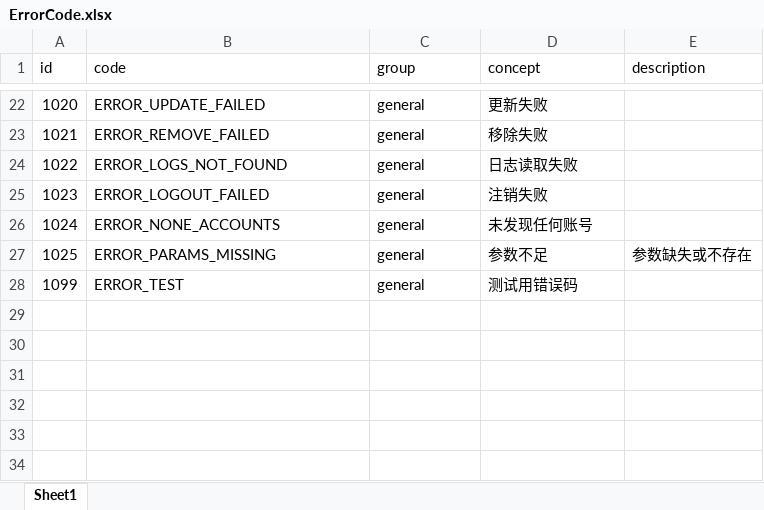
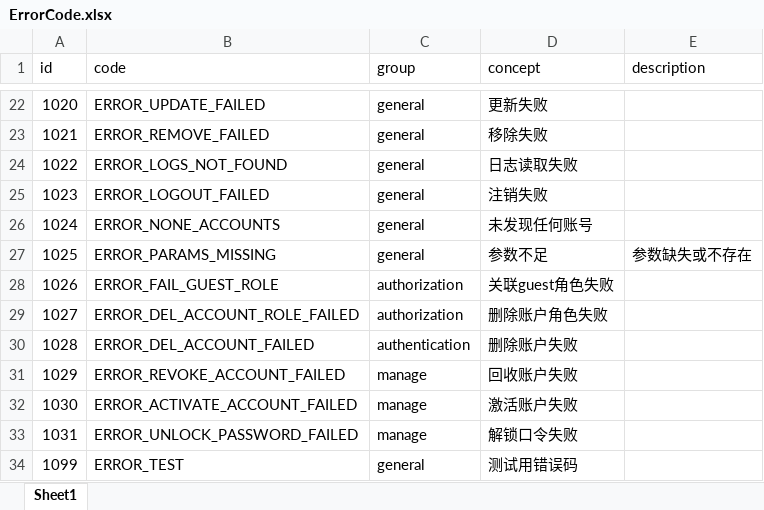
Before and after one commit to internaldevelop/vulner_cloud, an Excel workbook: system_code/src/main/resources/ErrorCode.xlsx, sheet Sheet1, drawn as a sheet; only a part is shown, gaps mark what is left out; values as stored, in another font and other column widths than the file's, no borders; the diff names each change by its address in the sheet, - before the commit and + after, or states it on an @@ line.

Commit message:
account manage interfaces

```diff
--- a/system_code/src/main/resources/ErrorCode.xlsx (sheet Sheet1)
+++ b/system_code/src/main/resources/ErrorCode.xlsx (sheet Sheet1)
+row 28: 1026 | ERROR_FAIL_GUEST_ROLE | authorization | 关联guest角色失败
+row 29: 1027 | ERROR_DEL_ACCOUNT_ROLE_FAILED | authorization | 删除账户角色失败
+row 30: 1028 | ERROR_DEL_ACCOUNT_FAILED | authentication | 删除账户失败
+row 31: 1029 | ERROR_REVOKE_ACCOUNT_FAILED | manage | 回收账户失败
+row 32: 1030 | ERROR_ACTIVATE_ACCOUNT_FAILED | manage | 激活账户失败
+row 33: 1031 | ERROR_UNLOCK_PASSWORD_FAILED | manage | 解锁口令失败
```
Also changed, not shown: 23 other files.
┄┄┄┄┄┄
▸ Your instructions: Tally the lines in the records above that hold the word "authorization", and give only that number.

▸ Task solution: 2